This month’s Special Collections blog posts celebrates languages by exploring the 17th and 18th Century dictionaries housed in our Old Library. They include texts that share definitions, translations, and even advice on pruning fig trees…
The late 16th and early 17th Centuries saw the peak of ‘witch hysteria’ in Europe. Paranoia surrounding ideas about sorcery and demons led to accusations, trials and cruel punishments, including tens of thousands of executions. This month’s blog post explores the literature that fuelled this phenomenon: as texts that condemened or seemingly provided evidence for witchcraft circulated, feelings of panic and suspicion also spread.

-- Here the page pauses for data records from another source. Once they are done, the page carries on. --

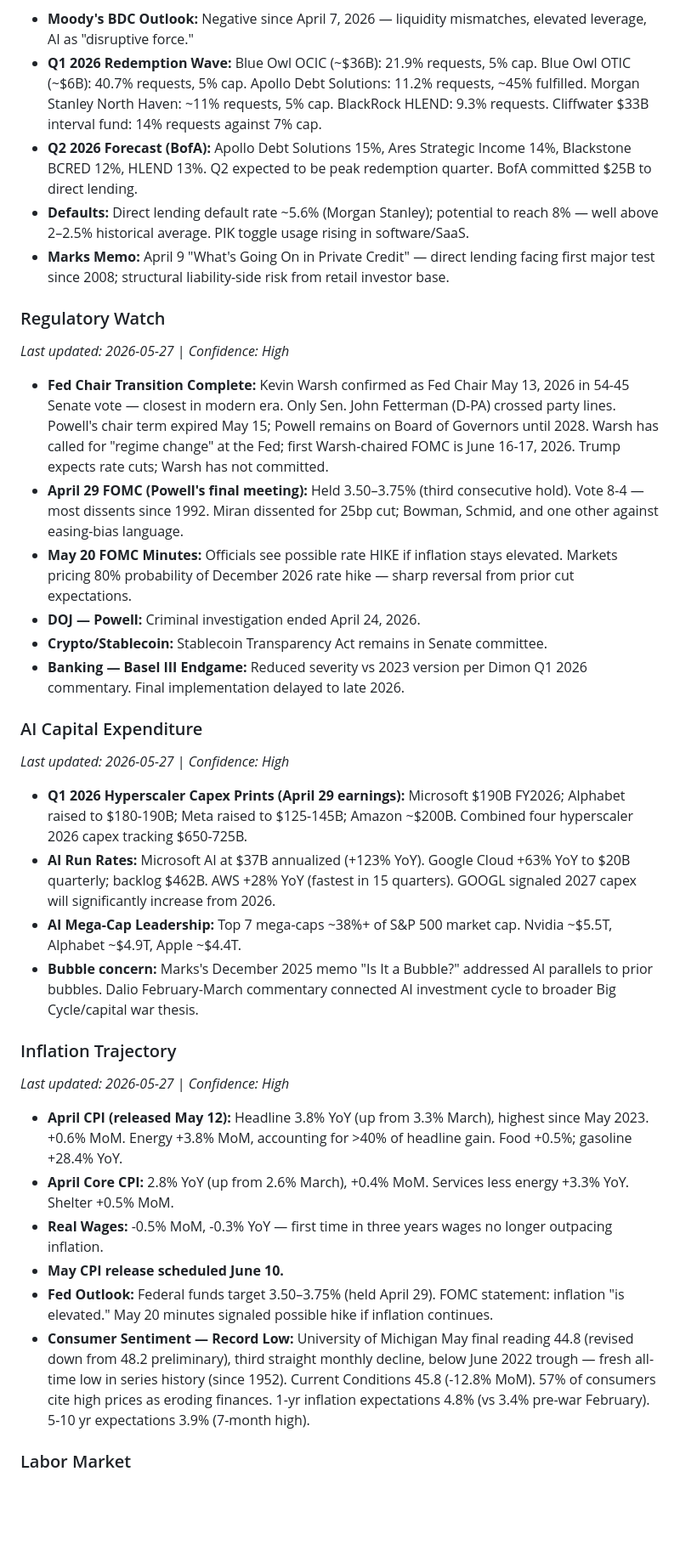
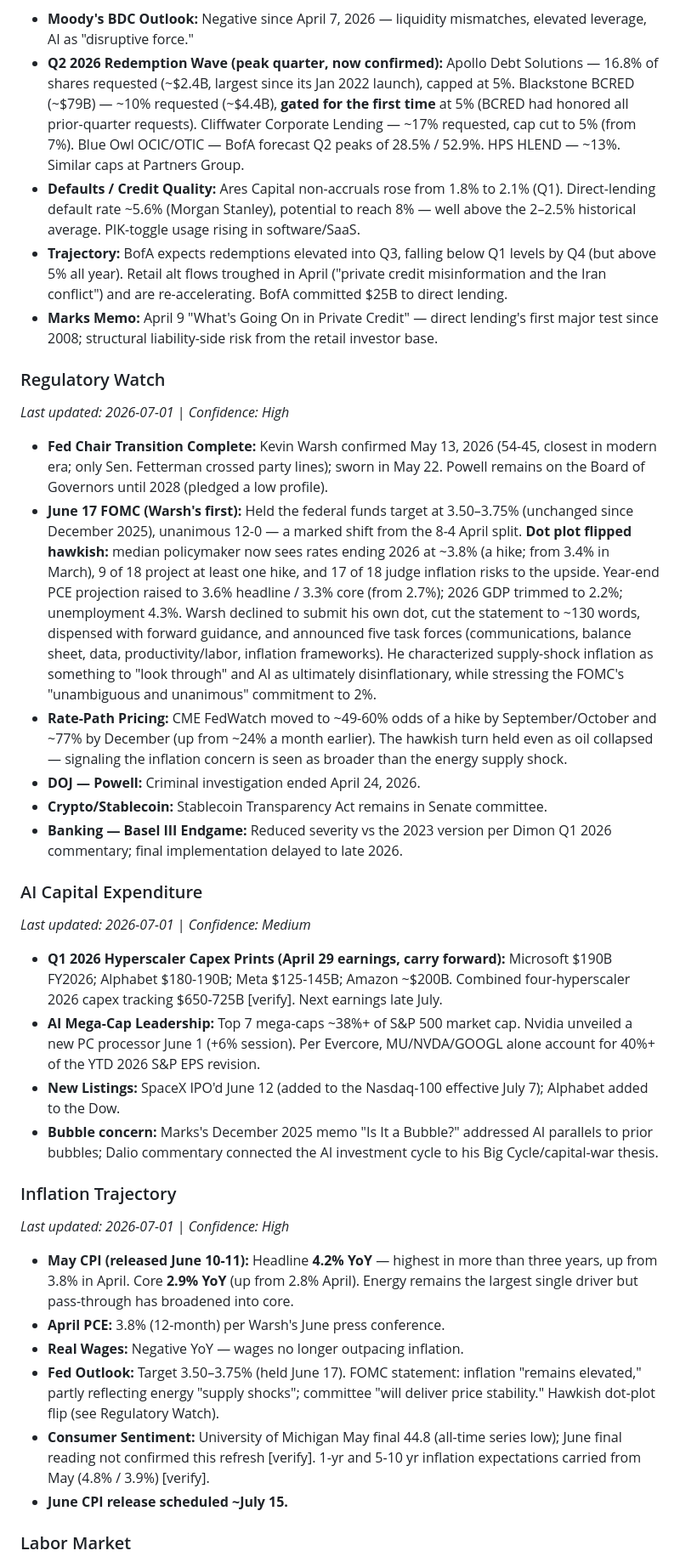
Before and after one commit to markcrobinson1955/invest, a Markdown page: CRITERIA.md, the part around one of its changes. Shown at 85% size. Drawn GitHub-style; blank space fills up the shorter version.

```diff
--- a/CRITERIA.md
+++ b/CRITERIA.md
@@ -55,32 +56,32 @@ This file is the primary reference for the Portfolio Analyzer. To update:
 * **Moody's BDC Outlook:** Negative since April 7, 2026 — liquidity mismatches, elevated leverage, AI as "disruptive force."
-* **Q1 2026 Redemption Wave:** Blue Owl OCIC (~$36B): 21.9% requests, 5% cap. Blue Owl OTIC (~$6B): 40.7% requests, 5% cap. Apollo Debt Solutions: 11.2% requests, ~45% fulfilled. Morgan Stanley North Haven: ~11% requests, 5% cap. BlackRock HLEND: 9.3% requests. Cliffwater $33B interval fund: 14% requests against 7% cap.
-* **Q2 2026 Forecast (BofA):** Apollo Debt Solutions 15%, Ares Strategic Income 14%, Blackstone BCRED 12%, HLEND 13%. Q2 expected to be peak redemption quarter. BofA committed $25B to direct lending.
-* **Defaults:** Direct lending default rate ~5.6% (Morgan Stanley); potential to reach 8% — well above 2–2.5% historical average. PIK toggle usage rising in software/SaaS.
-* **Marks Memo:** April 9 "What's Going On in Private Credit" — direct lending facing first major test since 2008; structural liability-side risk from retail investor base.
+* **Q2 2026 Redemption Wave (peak quarter, now confirmed):** Apollo Debt Solutions — 16.8% of shares requested (~$2.4B, largest since its Jan 2022 launch), capped at 5%. Blackstone BCRED (~$79B) — ~10% requested (~$4.4B), **gated for the first time** at 5% (BCRED had honored all prior-quarter requests). Cliffwater Corporate Lending — ~17% requested, cap cut to 5% (from 7%). Blue Owl OCIC/OTIC — BofA forecast Q2 peaks of 28.5% / 52.9%. HPS HLEND — ~13%. Similar caps at Partners Group.
+* **Defaults / Credit Quality:** Ares Capital non-accruals rose from 1.8% to 2.1% (Q1). Direct-lending default rate ~5.6% (Morgan Stanley), potential to reach 8% — well above the 2–2.5% historical average. PIK-toggle usage rising in software/SaaS.
+* **Trajectory:** BofA expects redemptions elevated into Q3, falling below Q1 levels by Q4 (but above 5% all year). Retail alt flows troughed in April ("private credit misinformation and the Iran conflict") and are re-accelerating. BofA committed $25B to direct lending.
+* **Marks Memo:** April 9 "What's Going On in Private Credit" — direct lending's first major test since 2008; structural liability-side risk from the retail investor base.
 
 ### Regulatory Watch
-*Last updated: 2026-05-27* | *Confidence: High*
-* **Fed Chair Transition Complete:** Kevin Warsh confirmed as Fed Chair May 13, 2026 in 54-45 Senate vote — closest in modern era. Only Sen. John Fetterman (D-PA) crossed party lines. Powell's chair term expired May 15; Powell remains on Board of Governors until 2028. Warsh has called for "regime change" at the Fed; first Warsh-chaired FOMC is June 16-17, 2026. Trump expects rate cuts; Warsh has not committed.
-* **April 29 FOMC (Powell's final meeting):** Held 3.50–3.75% (third consecutive hold). Vote 8-4 — most dissents since 1992. Miran dissented for 25bp cut; Bowman, Schmid, and one other against easing-bias language.
-* **May 20 FOMC Minutes:** Officials see possible rate HIKE if inflation stays elevated. Markets pricing 80% probability of December 2026 rate hike — sharp reversal from prior cut expectations.
+*Last updated: 2026-07-01* | *Confidence: High*
+* **Fed Chair Transition Complete:** Kevin Warsh confirmed May 13, 2026 (54-45, closest in modern era; only Sen. Fetterman crossed party lines); sworn in May 22. Powell remains on the Board of Governors until 2028 (pledged a low profile).
+* **June 17 FOMC (Warsh's first):** Held the federal funds target at 3.50–3.75% (unchanged since December 2025), unanimous 12-0 — a marked shift from the 8-4 April split. **Dot plot flipped hawkish:** median policymaker now sees rates ending 2026 at ~3.8% (a hike; from 3.4% in March), 9 of 18 project at least one hike, and 17 of 18 judge inflation risks to the upside. Year-end PCE projection raised to 3.6% headline / 3.3% core (from 2.7%); 2026 GDP trimmed to 2.2%; unemployment 4.3%. Warsh declined to submit his own dot, cut the statement to ~130 words, dispensed with forward guidance, and announced five task forces (communications, balance sheet, data, productivity/labor, inflation frameworks). He characterized supply-shock inflation as something to "look through" and AI as ultimately disinflationary, while stressing the FOMC's "unambiguous and unanimous" commitment to 2%.
+* **Rate-Path Pricing:** CME FedWatch moved to ~49-60% odds of a hike by September/October and ~77% by December (up from ~24% a month earlier). The hawkish turn held even as oil collapsed — signaling the inflation concern is seen as broader than the energy supply shock.
 * **DOJ — Powell:** Criminal investigation ended April 24, 2026.
 * **Crypto/Stablecoin:** Stablecoin Transparency Act remains in Senate committee.
-* **Banking — Basel III Endgame:** Reduced severity vs 2023 version per Dimon Q1 2026 commentary. Final implementation delayed to late 2026.
+* **Banking — Basel III Endgame:** Reduced severity vs the 2023 version per Dimon Q1 2026 commentary; final implementation delayed to late 2026.
 
 ### AI Capital Expenditure
-*Last updated: 2026-05-27* | *Confidence: High*
-* **Q1 2026 Hyperscaler Capex Prints (April 29 earnings):** Microsoft $190B FY2026; Alphabet raised to $180-190B; Meta raised to $125-145B; Amazon ~$200B. Combined four hyperscaler 2026 capex tracking $650-725B.
-* **AI Run Rates:** Microsoft AI at $37B annualized (+123% YoY). Google Cloud +63% YoY to $20B quarterly; backlog $462B. AWS +28% YoY (fastest in 15 quarters). GOOGL signaled 2027 capex will significantly increase from 2026.
-* **AI Mega-Cap Leadership:** Top 7 mega-caps ~38%+ of S&P 500 market cap. Nvidia ~$5.5T, Alphabet ~$4.9T, Apple ~$4.4T.
-* **Bubble concern:** Marks's December 2025 memo "Is It a Bubble?" addressed AI parallels to prior bubbles. Dalio February-March commentary connected AI investment cycle to broader Big Cycle/capital war thesis.
+*Last updated: 2026-07-01* | *Confidence: Medium*
+* **Q1 2026 Hyperscaler Capex Prints (April 29 earnings, carry forward):** Microsoft $190B FY2026; Alphabet $180-190B; Meta $125-145B; Amazon ~$200B. Combined four-hyperscaler 2026 capex tracking $650-725B [verify]. Next earnings late July.
+* **AI Mega-Cap Leadership:** Top 7 mega-caps ~38%+ of S&P 500 market cap. Nvidia unveiled a new PC processor June 1 (+6% session). Per Evercore, MU/NVDA/GOOGL alone account for 40%+ of the YTD 2026 S&P EPS revision.
+* **New Listings:** SpaceX IPO'd June 12 (added to the Nasdaq-100 effective July 7); Alphabet added to the Dow.
+* **Bubble concern:** Marks's December 2025 memo "Is It a Bubble?" addressed AI parallels to prior bubbles; Dalio commentary connected the AI investment cycle to his Big Cycle/capital-war thesis.
 
 ### Inflation Trajectory
-*Last updated: 2026-05-27* | *Confidence: High*
-* **April CPI (released May 12):** Headline 3.8% YoY (up from 3.3% March), highest since May 2023. +0.6% MoM. Energy +3.8% MoM, accounting for >40% of headline gain. Food +0.5%; gasoline +28.4% YoY.
-* **April Core CPI:** 2.8% YoY (up from 2.6% March), +0.4% MoM. Services less energy +3.3% YoY. Shelter +0.5% MoM.
-* **Real Wages:** -0.5% MoM, -0.3% YoY — first time in three years wages no longer outpacing inflation.
-* **May CPI release scheduled June 10.**
-* **Fed Outlook:** Federal funds target 3.50–3.75% (held April 29). FOMC statement: inflation "is elevated." May 20 minutes signaled possible hike if inflation continues.
-* **Consumer Sentiment — Record Low:** University of Michigan May final reading 44.8 (revised down from 48.2 preliminary), third straight monthly decline, below June 2022 trough — fresh all-time low in series history (since 1952). Current Conditions 45.8 (-12.8% MoM). 57% of consumers cite high prices as eroding finances. 1-yr inflation expectations 4.8% (vs 3.4% pre-war February). 5-10 yr expectations 3.9% (7-month high).
+*Last updated: 2026-07-01* | *Confidence: High*
+* **May CPI (released June 10-11):** Headline **4.2% YoY** — highest in more than three years, up from 3.8% in April. Core **2.9% YoY** (up from 2.8% April). Energy remains the largest single driver but pass-through has broadened into core.
+* **April PCE:** 3.8% (12-month) per Warsh's June press conference.
+* **Real Wages:** Negative YoY — wages no longer outpacing inflation.
+* **Fed Outlook:** Target 3.50–3.75% (held June 17). FOMC statement: inflation "remains elevated," partly reflecting energy "supply shocks"; committee "will deliver price stability." Hawkish dot-plot flip (see Regulatory Watch).
+* **Consumer Sentiment:** University of Michigan May final 44.8 (all-time series low); June final reading not confirmed this refresh [verify]. 1-yr and 5-10 yr inflation expectations carried from May (4.8% / 3.9%) [verify].
+* **June CPI release scheduled ~July 15.**
 
 ### Labor Market
```
Also changed, not shown: other parts of CRITERIA.md (+77 -69 lines).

The following texts reveal not only the literature and academic ideas regarding witchcraft, but the real impact they would have had on ordinary lives.
From the founding of St John’s College in 1555 through to the present day, the life of the Library has been one of bold choices and big changes. Our current exhibition, Stories from the Shelves, explores the Library and its readers throughout the ages using items from our special collections.
Here you can see a few of the treasures on display. Click on the images to read about the item.
If you would like to visit the exhibition and are not a member of the College, please contact us at firstname.lastname@example.org.
The 31st October 2017 marks the 500th anniversary of Martin Luther’s 95 Theses, a text that sparked the Reformation. The movement was entwined with the introduction of Gutenberg’s printing press, allowing the rapid spread of texts such as pamphlets and vernacular Bibles. As such, it is a historical moment of shift in terms of reading, writing and literacy, as well as fascinating texts. Continue reading
25 August 1636: the Opening of the Laudian Library
The Laudian Library, St John’s College, Oxford
To mark the opening of the new Inner Library, now the Laudian Library, Archbishop Laud held a lavish celebration, attended by King Charles I and Queen Henrietta.
A full and digitised description of the Housman papers at St John’s is in the works. Connie Bettison, St John’s library trainee from 2016-17, writes about her experience beginning the digital cataloguing process.
A.E. Housman (1859-1936) is best known today for his poetry but in his own time he was highly regarded as a classical scholar. His entrance into this world was a mixture of leaps and bounds and slow-burning effort. He matriculated as a student of Greats at St John’s in 1877 and achieved a first in Mods. Despite this, he failed his final exams. Returning to college in the years that followed while working as a clerk for the Patent Office in London, he eventually passed his exams and graduated in 1892.
After these twelve years of administration work at the Patent Office and independent study of Greek and Latin, Housman got a job as Professor of Latin at University College London. Housman taught there for nineteen years. Then, in 1911 he moved on to take a Latin professorship at Trinity College Cambridge. This was where he lived and worked until the end of his life in 1936.
This month, we gather together a number of different items which share a northern theme: twentieth-century cartoons, seventeenth-century astronomy, nineteenth-century literature, sixteenth-century history, eighteenth-century exploration, and a seventeenth-century Bible.
Historia de gentibus septentrionalibus [Description of the Northern people], Olaus Magnus (1550) ∑.2.14
Olaus Magnus (1490-1557) was a Swedish writer and Archbishop of Uppsala, and this book was his magnus opus. With over 800 pages of Latin text – and littered with pleasing woodcut prints – Magnus systematically makes an effort to describe the people and the land in full. He writes on religion, law, government, lifestyle, food, wildlife, mythology and more.
The woodcut prints cover a similar range of subjects. The examples shown below include a rendering of a runic alphabet, depictions of a giant, a bear dancing with a woman, a battle between an army of cranes and an army of dwarfs, a King, and Norwegian seamonsters.